Imagine getting a puppy, spending years trying to train it, and then just after it has finally started to learn, someone leaves the gate open in the backyard and the dog runs away, never to return.
That’s kind of like what happened in Orlando with Mario Hezonja. Hezonja being the puppy, the organization being the one that left the gate open.
Just when Hezonja began to show sporadic flashes of the potential that led Orlando to select him with the fifth pick in the 2015 NBA Draft, he is on his way to a new team. Left behind are Magic fans wondering if Hezonja’s flashes will become a steady bright light as he gets more opportunity in another city and uniform.
Hezonja, who agreed to a one-year, $6.5 million deal with the Knicks on Sunday, is not without blame for his disappointing three-year tenure with the Magic. With the talent and swagger that the Croatian sharpshooter brought to Orlando, he had the tools needed to thrive and then, well, things like this would happen....
But then he would show that tantalizing potential and do something like this….
One of the areas Mario Hezonja has shown some skill is in transition, where he ranked in the 59th percentile in points per possession as a ball-handler this past season, via Synergy Sports. He can also be a nifty passer sometimes. Watch this bounce pass on the break to Gordon. pic.twitter.com/WKtVivZHBg— Mike Vorkunov (@MikeVorkunov) July 2, 2018
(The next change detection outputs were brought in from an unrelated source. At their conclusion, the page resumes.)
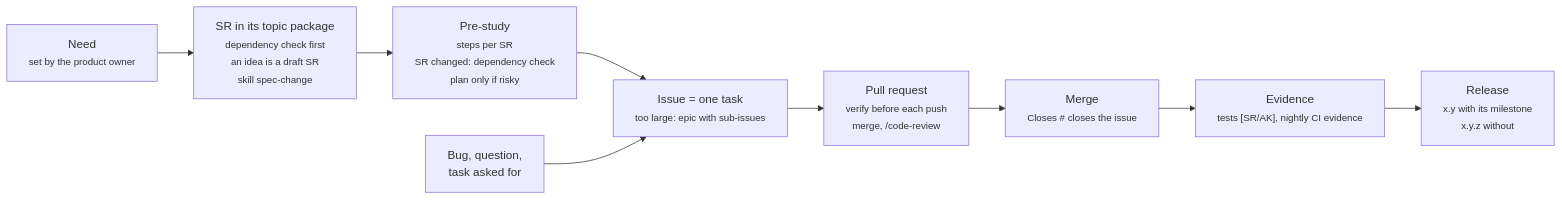
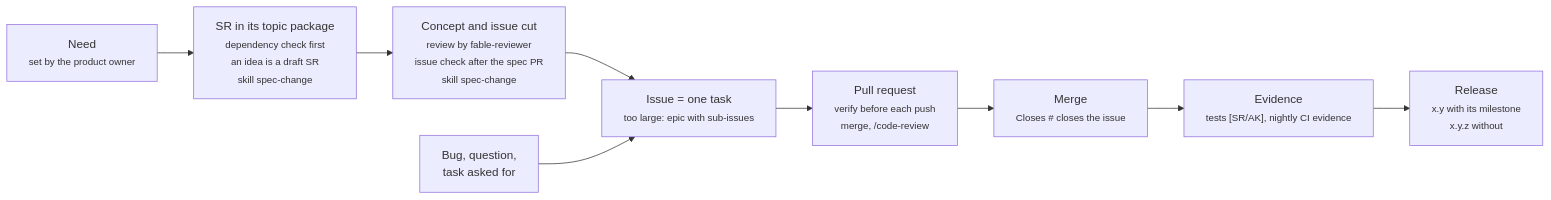
Before and after one commit to ThomasBirkmaier/ReqSeq: the diagram in docs/process.md, drawn with Mermaid. The commit also changed other lines of this file and 5 other files, not shown here.

First line of the commit message:
docs(rules): one numbered spec-change path with mockup and issue check

````diff
--- a/docs/process.md
+++ b/docs/process.md
@@ -5,16 +5,16 @@
 ```mermaid
 flowchart LR
   need["Need<br/><small>set by the product owner</small>"]
   sr["SR in its topic package<br/><small>dependency check first<br/>an idea is a draft SR<br/>skill spec-change</small>"]
-  study["Pre-study<br/><small>steps per SR<br/>SR changed: dependency check<br/>plan only if risky</small>"]
+  study["Concept and issue cut<br/><small>review by fable-reviewer<br/>issue check after the spec PR<br/>skill spec-change</small>"]
   entry["Bug, question,<br/>task asked for"]
   issue["Issue = one task<br/><small>too large: epic with sub-issues</small>"]
   pr["Pull request<br/><small>verify before each push<br/>merge, /code-review</small>"]
   merged["Merge<br/><small>Closes # closes the issue</small>"]
   evidence["Evidence<br/><small>tests [SR/AK], nightly CI evidence</small>"]
   release["Release<br/><small>x.y with its milestone<br/>x.y.z without</small>"]
 
   need --> sr --> study --> issue
   entry --> issue
   issue --> pr --> merged --> evidence --> release
 ```
````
.…and Magic fans would hope it was the beginning of Hezonja putting it together and shedding the “bust” label that was bestowed upon him. If he ever does so for good, it won’t be in Orlando. Not after Hezonja signed with the Knicks for just $1.3 million more than the Magic could have offered him because New York is expected to give him more minutes than the Magic could afford him.
Hezonja said he would have loved to spend his entire career in Orlando. Still, he left. Not for money, but for opportunity.
And that’s where the organization can be blamed.
And by “organization,” it’s not only in reference to the current front office regime of Jeff Weltman and John Hammond. Sure, they deserve part of the blame in their mishandling of Hezonja’s fourth-year option, which they declined in October. They inherited a 22-year old that looked lost at times on both ends, showed none of the confidence or cockiness he displayed overseas, and who regressed in his second season, scoring 4.9 points per game on 35.5 percent shooting in 14.8 minutes per game. Those circumstances and numbers don’t exactly send front office execs rushing to their computers to finalize the paperwork on a fourth-year option.
Still, Hezonja was only 22 at the time and the Magic had a lengthy rebuild ahead of them. Couldn’t Weltman and Hammond have simply exercised the option and bought themselves an extra year to monitor Hezonja’s development and/or traded him if he showed no improvement or simply proved he wasn’t a fit with the Magic?
But long before Weltman and Hammond came to Orlando, the misuse of Hezonja began and the path that would lead him out of Orlando began to get paved.
Hezonja played under two different coaching staffs in his first two seasons, making his transition all the more difficult (and Scott Skiles isn’t exactly the type of coach that handles rookies with kid gloves). On the wing he was behind players such as Victor Oladipo, Evan Fournier, Terrence Ross and Jonathon Simmons. When Frank Vogel went to a smaller lineup and shifted Hezonja to power forward, he was buried behind the likes of Aaron Gordon, Serge Ibaka, Jeff Green, and Jonathan Isaac.
It wasn’t until injury struck that Hezonja received consistent minutes with Orlando, averaging 16.4 points and 5.2 rebounds during an 11 game stretch from January 30 to February 24. This is when it started to appear that, if the Magic could have a do-over, that fourth-year option probably would have been picked up.
Had it not been for injuries, the outrage over Hezonja’s departure by some fans may not be as loud as it is today. But the true outrage should have come when some of the players who suffered injuries were given the chance to play in front of Hezonja in the first place.
Hezonja’s opportunity in Orlando came just in time to be too late, which is the fault of the old Magic regime. Then when the Magic had options, when they had control, they gave all of it to Hezonja, which in hindsight is the fault of the new regime.
Hezonja may never prove that he was worthy of being the fifth pick in the draft, the next international superstar, or the player who was once asked if he went to go see soccer legend Lionel Messi play and responded, “Let Messi come see me.”
He was worthy of one more season with the Magic. But the gate was left open.